How to Recover Faster from Exercise


Is muscle soreness ruining your workouts? Have trouble sleeping at night because of muscle aches and pain? If so, you might need to reconsider your diet and training program.

Delayed onset muscle soreness (DOMS) can keep you from working out and reachingyour goals. It also affects general well-being, causing discomfort and extreme pain. Good nutrition and rest are the key to recovery.

What Is DOMS?

Whether you're a bodybuilder, a runner, or a weekend warrior, you've probably experienced DOMS at some point. This condition occurs 24 to 72 hours after exercise, causing muscle pain and soreness. You might have a hard time walking, getting out of bed, and resuming your daily tasks.

Unlike acute muscle soreness, DOMS occurs AFTER not during exercise. Most gym goers experience pain a day or two after training. Typical symptoms include a dull, aching pain, stiffness, tenderness, and limited range of motion. In severe cases, flu-like symptoms may occur. The discomfort usually goes away within one week.

DOMS isn't a dangerous condition. However, it can affect your workouts and overall performance. After all, no one wants to hit the gym when his body is in pain. Sometimes, the discomfort is so severe that it's mistaken for an actual injury or a muscle strain.

This condition occurs when you're training too hard or for too long. Intense exercise causes myofibril tears, which in turn, trigger inflammation and electrolyte imbalances. Basically, DOMS results from muscle damage. No one is immune to its symptoms.

The only way to prevent DOMS is to get proper rest and eat a balanced diet that supports your activity level. Sports supplements, such as caffeine, glutamine, protein, and BCAAs, can help too.

Simple Ways to Banish Muscle Soreness
From tweaking your diet to getting more sleep, there are a couple of things you can do to recover faster from DOMS. First of all, prioritize pre and post workout nutrition. What you eat before and after exercise is crucial to muscle recovery.

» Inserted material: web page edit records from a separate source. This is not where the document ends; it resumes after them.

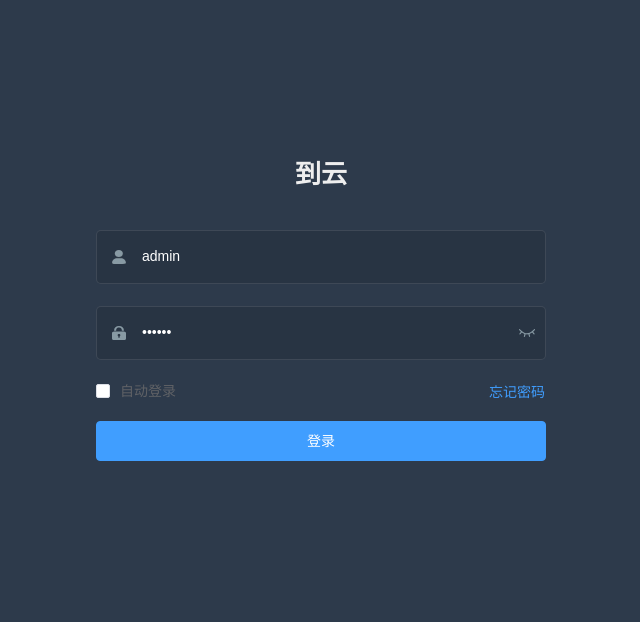
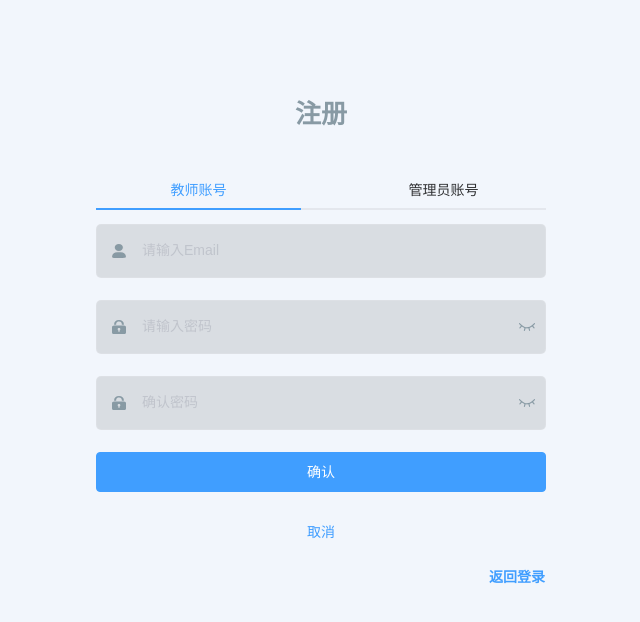
Before and after one commit to JonDoe-297/presentCloud-backgroundUI, a Vue app: page /#/register in a window 1280 px wide. Before the commit this address led to /#/login. Shown: the top 622 px of the page, without its empty margins (319-959 px from the left). Built offline with nearby package versions, Linux system fonts and the light colour scheme.

Commit message:
register 注册页面

```diff
--- a/src/permission.js
+++ b/src/permission.js
@@ -8,7 +8,7 @@
 
 NProgress.configure({ showSpinner: false }) // NProgress Configuration
 
-const whiteList = ['/login', '/forgetPwd'] // no redirect whitelist
+const whiteList = ['/login', '/forgetPwd', '/register'] // no redirect whitelist
 
 router.beforeEach(async(to, from, next) => {
   // start progress bar
--- a/src/router/index.js
+++ b/src/router/index.js
@@ -41,7 +41,11 @@
     component: () => import('@/views/forget-pwd/index'),
     hidden: true
   },
-
+  {
+    path: '/register',
+    component: () => import('@/views/register/index'),
+    hidden: true
+  },
   {
     path: '/404',
     component: () => import('@/views/error-page/404'),
--- a/src/views/login/index.vue
+++ b/src/views/login/index.vue
@@ -49,8 +49,10 @@
           <el-button class="forget-password" type="text" @click="handleForgetPwd">忘记密码</el-button>
         </el-col>
       </el-row>
-
-      <el-button :loading="loading" type="primary" style="width:100%;margin-bottom:30px;" @click.native.prevent="handleLogin">登录</el-button>
+      <el-row :gutter="20">
+        <el-col :span="12"><el-button :loading="loading" type="primary" style="width:100%;margin-bottom:30px;" @click.native.prevent="handleLogin">登录</el-button></el-col>
+        <el-col :span="12"><el-button :loading="loading" type="info" style="width:100%;margin-bottom:30px;" @click.native.prevent="handleRegister">注册</el-button></el-col>
+      </el-row>
 
       <!--<div class="tips">-->
         <!--<span style="margin-right:20px;">username: admin</span>-->
@@ -130,6 +132,9 @@
           return false
         }
       })
+    },
+    handleRegister() {
+      this.$router.push('/register')
     },
     handleForgetPwd() {
       this.$router.push('/forgetPwd')
--- /dev/null
+++ b/src/views/register/index.vue
@@ -0,0 +1,240 @@
+<template>
+  <div class="register-container">
+    <el-form ref="registerForm" :model="registerForm" :rules="registerRules" class="register-form" auto-complete="on" label-position="left">
+
+      <div class="title-container">
+        <h3 class="title">注册</h3>
+      </div>
+      <el-tabs stretch v-model="registerForm.type">
+        <el-tab-pane label="教师账号" name="0"></el-tab-pane>
+        <el-tab-pane label="管理员账号" name="1"></el-tab-pane>
+      </el-tabs>
+      <el-form-item>
+        <span class="svg-container">
+          <svg-icon icon-class="user" />
+        </span>
+        <el-input
+          ref="username"
+          v-model="registerForm.username"
+          placeholder="请输入Email"
+          name="username"
+          type="text"
+          tabindex="1"
+          auto-complete="on"
+        />
+      </el-form-item>
+      <el-form-item>
+        <span class="svg-container">
+          <svg-icon icon-class="password" />
+        </span>
+        <el-input
+          :key="passwordType"
+          :type="passwordType"
+          ref="password"
+          v-model="registerForm.password"
+          placeholder="请输入密码"
+          name="password"
+          tabindex="2"
+          auto-complete="on"
+        />
+        <span class="show-pwd" @click="showPwd">
+          <svg-icon :icon-class="passwordType === 'password' ? 'eye' : 'eye-open'" />
+        </span>
+      </el-form-item>
+      <el-form-item>
+        <span class="svg-container">
+          <svg-icon icon-class="password" />
+        </span>
+        <el-input
+          :key="passwordType"
+          :type="passwordType"
+          ref="password"
+          v-model="registerForm.confPassword"
+          placeholder="确认密码"
+          name="password"
+          tabindex="1"
+          auto-complete="on"
+        />
+        <span class="show-pwd" @click="showPwd">
+          <svg-icon :icon-class="passwordType === 'password' ? 'eye' : 'eye-open'" />
+        </span>
+      </el-form-item>
+      <el-button :loading="loading" type="primary" style="width:100%;margin-bottom:20px;" @click.native.prevent="handleSend">确认</el-button>
+      <el-button :loading="loading" type="text" style="width:100%;margin-bottom:5px;margin-left: 0px" @click.native.prevent="handleCancel">取消</el-button>
+      <el-button :loading="loading" type="text" style="float:right;font-weight:bold;" @click.native.prevent="handlelogin">返回登录</el-button>
+
+    </el-form>
+  </div>
+</template>
+<script>
+import { validUsername } from '@/utils/validate'
+export default {
+  name: 'Index',
+  data() {
+    const validateUsername = (rule, value, callback) => {
+      if (!validUsername(value)) {
+        callback(new Error('Please enter the correct user name'))
+      } else {
+        callback()
+      }
+    }
+    return {
+      registerForm: {
+        type: '0',
+        username: '',
+        password: '',
+        confPassword: ''
+      },
+      registerRules: {
+        username: [{ required: true, trigger: 'blur', validator: validateUsername }]
+      },
+      active: 0,
+      loading: false,
+      passwordType: 'password'
+    }
+  },
+
+  methods: {
+    next() {
+      if (this.active++ > 2) this.active = 0
+    },
+    showPwd() {
+      if (this.passwordType === 'password') {
+        this.passwordType = ''
+      } else {
+        this.passwordType = 'password'
+      }
+      this.$nextTick(() => {
+        this.$refs.password.focus()
+      })
+    },
+    handleSend() {
+      console.log('hhh')
+    },
+    handleCancel() {
+      this.registerForm.type = '0'
+      this.registerForm.username = ''
+      this.registerForm.password = ''
+      this.registerForm.confPassword = ''
+    },
+    handlelogin() {
+      this.$router.push('/login')
+    }
+  }
+}
+</script>
+
+<style lang="scss">
+
+  $bg:#283443;
+  $light_gray:#fff;
+  $cursor: #fff;
+
+  @supports (-webkit-mask: none) and (not (cater-color: $cursor)) {
+    .register-container .el-input input {
+      color: $cursor;
+    }
+  }
+
+  /* reset element-ui css */
+  .register-container {
+    .el-input {
+      display: inline-block;
+      height: 47px;
+      width: 85%;
+
+      input {
+        background: transparent;
+        border: 0px;
+        -webkit-appearance: none;
+        border-radius: 0px;
+        padding: 12px 5px 12px 15px;
+        color: $light_gray;
+        height: 47px;
+        caret-color: $cursor;
+
+        &:-webkit-autofill {
+          box-shadow: 0 0 0px 1000px $bg inset !important;
+          -webkit-text-fill-color: $cursor !important;
+        }
+      }
+    }
+
+    .el-form-item {
+      border: 1px solid rgba(255, 255, 255, 0.1);
+      background: rgba(0, 0, 0, 0.1);
+      border-radius: 5px;
+      color: #454545;
+    }
+  }
+</style>
+
+<style lang="scss" scoped>
+  $bg:#F2F6FC;
+  $dark_gray:#889aa4;
+  $light_gray:#eee;
+
+  .register-container {
+    min-height: 100%;
+    width: 100%;
+    background-color: $bg;
+    overflow: hidden;
+
+    .register-form {
+      position: relative;
+      width: 520px;
+      max-width: 100%;
+      padding: 100px 35px 0;
+      margin: 0 auto;
+      overflow: hidden;
+    }
+    .auto-login{
+      margin-bottom: 20px;
+    }
+    .forget-password{
+      margin-top: -10px;
+      float: right;
+    }
+    .tips {
+      font-size: 14px;
+      color: #fff;
+      margin-bottom: 10px;
+
+      span {
+        &:first-of-type {
+          margin-right: 16px;
+        }
+      }
+    }
+
+    .svg-container {
+      padding: 6px 5px 6px 15px;
+      color: $dark_gray;
+      vertical-align: middle;
+      width: 30px;
+      display: inline-block;
+    }
+
+    .title-container {
+      position: relative;
+
+      .title {
+        font-size: 26px;
+        color: $dark_gray;
+        margin: 0px auto 40px auto;
+        text-align: center;
+        font-weight: bold;
+      }
+    }
+
+    .show-pwd {
+      position: absolute;
+      right: 10px;
+      top: 7px;
+      font-size: 16px;
+      color: $dark_gray;
+      cursor: pointer;
+      user-select: none;
+    }
+  }
+</style>
```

Your pre-workout meal should consist of protein and slow digesting carbs. After exercise, load up on protein and simple carbs. Your body will use these nutrients to heal itself and repair damaged tissues. The carbs will be stored as glycogen in your muscles and liver, leading to faster recovery. Pre- and post-workout nutrition also helps prevent catabolism and promotes muscle growth.

For faster recovery, drink protein shakes after exercise. Add up to 30 grams of carbs to your shake to replenish glycogen stores. For instance, you can mix whey protein with honey, dextrose, or mashed bananas.
Shakes are easier to digest than solid food, so the nutrients go directly into your system. Eat a regular meal 45-60 minutes later. Opt for lean protein and complex carbs, such as:

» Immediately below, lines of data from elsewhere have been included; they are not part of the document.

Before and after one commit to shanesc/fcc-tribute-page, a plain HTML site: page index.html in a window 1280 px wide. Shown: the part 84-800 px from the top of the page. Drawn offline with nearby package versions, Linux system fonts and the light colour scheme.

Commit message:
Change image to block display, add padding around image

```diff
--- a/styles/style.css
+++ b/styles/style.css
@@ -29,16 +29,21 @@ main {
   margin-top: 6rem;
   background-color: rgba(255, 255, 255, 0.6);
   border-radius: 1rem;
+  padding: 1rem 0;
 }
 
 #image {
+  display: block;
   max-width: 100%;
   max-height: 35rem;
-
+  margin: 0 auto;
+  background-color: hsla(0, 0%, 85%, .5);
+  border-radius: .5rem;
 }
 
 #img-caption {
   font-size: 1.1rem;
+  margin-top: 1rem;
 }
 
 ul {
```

  • Chicken breast and sweet potatoes
  • Salmon and veggies
  • Lean beef and rice or quinoa
  • Tuna salad with whole grain crackers 
  • Roasted turkey with yams or grilled veggies 

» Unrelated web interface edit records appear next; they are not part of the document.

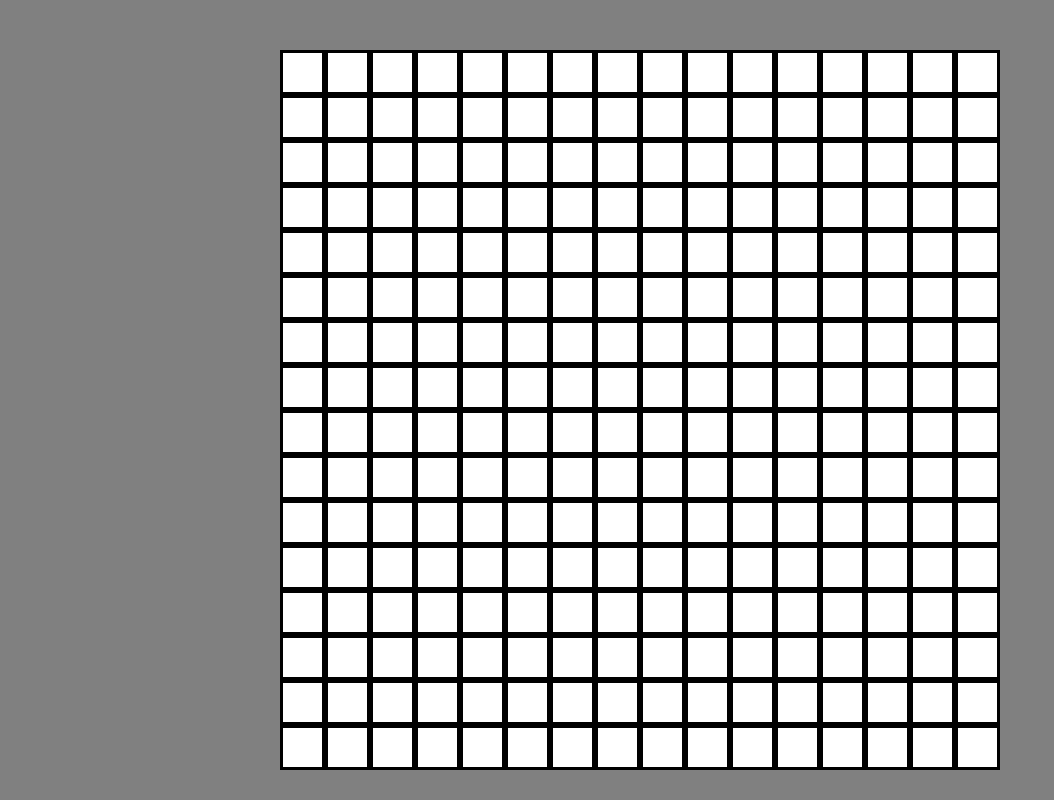
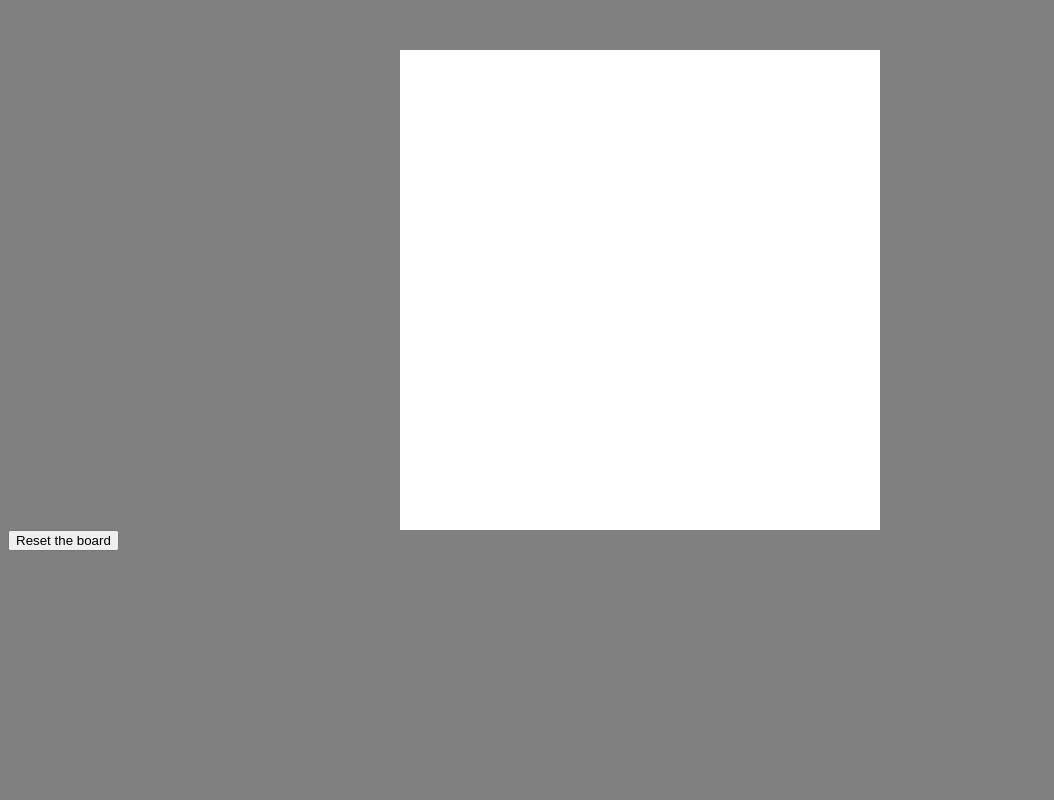
Before and after one commit to ItsWakana/Etch-a-Sketch, a plain HTML site: page index.html in a window 1280 px wide. Shown: the whole page, without its empty margins (0-1054 px from the left). Drawn offline with Linux system fonts and the light colour scheme.

Commit message:
add button to clear board

```diff
--- a/index.html
+++ b/index.html
@@ -10,5 +10,7 @@
 </head>
 <body>
     <div class="container"></div>
+
+    <button>Reset the board</button>
 </body>
 </html>
--- a/script.js
+++ b/script.js
@@ -1,12 +1,16 @@
+const container = document.querySelector('.container');
+const button = document.querySelector('button');
 
+// function resetState() {
+//     container.removeChild(subContainer);
+// }
 
 function createRow() {
 
-    const container = document.querySelector('.container');
     subContainer = document.createElement('div');
     subContainer.className = "sub-container";
 
-    for (i=0; i<16; i++) {
+    for (i=0; i < 16; i++) {
 
         smallBox = document.createElement('div');
         smallBox.id = "box";
@@ -36,3 +40,11 @@ Array.from(boxes).forEach((box) => {
         box.style.backgroundColor = 'black';
     });
 });
+
+button.addEventListener('click', clearBoard);
+
+function clearBoard() {
+    Array.from(boxes).forEach((box) => {
+        box.style.backgroundColor = 'white';
+    });
+}
--- a/style.css
+++ b/style.css
@@ -17,9 +17,9 @@ body {
 
 #box {
     box-sizing: border-box;
-    border: solid black;
-    width: 45px;
-    height: 45px;
+    /* border: solid black; */
+    width: 30px;
+    height: 30px;
 }
 
 .color-change {
```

Also, make sure you get plenty of rest. Along with diet and exercise, rest plays a key role in muscle growth and repair. Refrain from training the same muscle group onceevery 72 hours. Take at least two days off training every week. Your body needs time to recover. No supplement can compensate for sleep deprivation or inadequate rest.


  • Delayed onset muscle soreness affects exercise performance and general well-being. 
  • Its symptoms occur 24 to 72 hours post-training and last up to seven days. 
  • Proper nutrition and rest are critical to workout recovery.